The once-feared man – an al-Shabab co-founder, its former spokesperson and deputy leader – had been in a hideout for years before surrendering to the government in August 2017. He split with al-Shabab in 2013.
After intense negotiations with the state, Robow was delisted from the US terror list and denounced al-Shabab publicly.Some analysts believe the appointment could play a significant role in the fight against al-Shabab, an al-Qaeda-linked group formed in 2007, which wants to overthrow Somalia’s internationally recognised government and impose strict Islamic law. Robow, 52, once had a $5m United States reward on his head. He is not the only high-ranking al-Shabab leader to have defected from the group, but remains the only one to have been handed a top ministerial role.

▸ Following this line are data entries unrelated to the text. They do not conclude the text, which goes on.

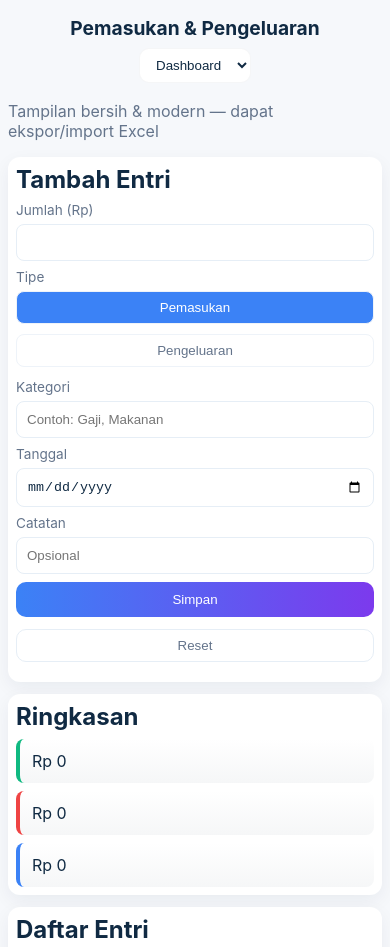
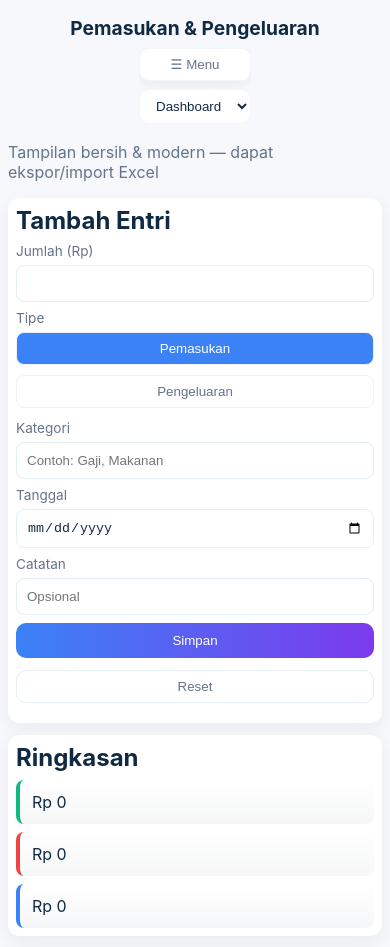
Before and after one commit to azkafaizal98-debug/Pemasukan-dan-pengeluaran, a website: page public/index.html in a window 390 px wide. Shown: the top 947 px of the page. Drawn offline with Linux system fonts and the light colour scheme; no server answers.

Commit message:
Fix navigation toggle button and dropdown display
- Show navigation toggle button on all screen sizes
- Fix nav-dropdown to display properly on desktop
- Ensure navigation functionality works correctly

```diff
--- a/public/index.html
+++ b/public/index.html
@@ -13,6 +13,8 @@
       <div class="top-row" style="display: flex; justify-content: space-between; align-items: center;">
         <h1>Pemasukan & Pengeluaran</h1>
         <nav class="nav">
+          <button class="nav-toggle" id="nav-toggle">☰ Menu</button>
+          <div class="nav-dropdown">
             <select class="nav-select" id="nav-select">
               <option value="dashboard">Dashboard</option>
               <option value="home">Beranda</option>
@@ -33,6 +35,7 @@
               <li><button class="nav-btn" data-page="tags">Tag</button></li>
               <li><button class="nav-btn" data-page="reports">Laporan</button></li>
             </ul>
+          </div>
         </nav>
       </div>
       <p class="sub">Tampilan bersih & modern — dapat ekspor/import Excel</p>
--- a/public/style.css
+++ b/public/style.css
@@ -17,7 +17,7 @@ body{font-family:Inter,Segoe UI,Roboto,system-ui,'Helvetica Neue',Arial; margin:
 .top-row{display:flex;justify-content:space-between;align-items:center;gap:12px}
 .nav{display:flex;gap:8px;overflow-x:auto;padding-bottom:4px;position:relative}
 .nav-toggle{display:none;background:var(--card);border:1px solid var(--glass);padding:8px 12px;border-radius:10px;cursor:pointer;color:var(--muted);box-shadow:0 4px 12px rgba(16,42,67,0.06)}
-.nav-dropdown{display:none}
+.nav-dropdown{display:block}
 .nav-select{display:none;padding:8px 12px;border-radius:10px;border:1px solid var(--glass);background:var(--card);color:var(--text);cursor:pointer}
 .nav-list{list-style:none;padding:0;margin:0;display:flex;gap:8px;overflow-x:auto;padding-bottom:4px}
 .nav-list li{margin:0}
```
Lines whose indentation alone changed are shown as unchanged.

Abdirahman Turyare, the Somali government spy chief between 2014 and 2016, said Robow’s appointment signals the government’s commitment to battling the group. His appointment will help the government not only militarily but also ideologically, and would encourage those within al-Shabab that they can defect to the government and can be welcomed, and even pardoned, if they denounce. In December 2018, Robow made it known he had political ambitions and wanted to vie for Somalia’s South-West State regional presidency. Ultimately, however, he did not participate in the race and was put under house arrest.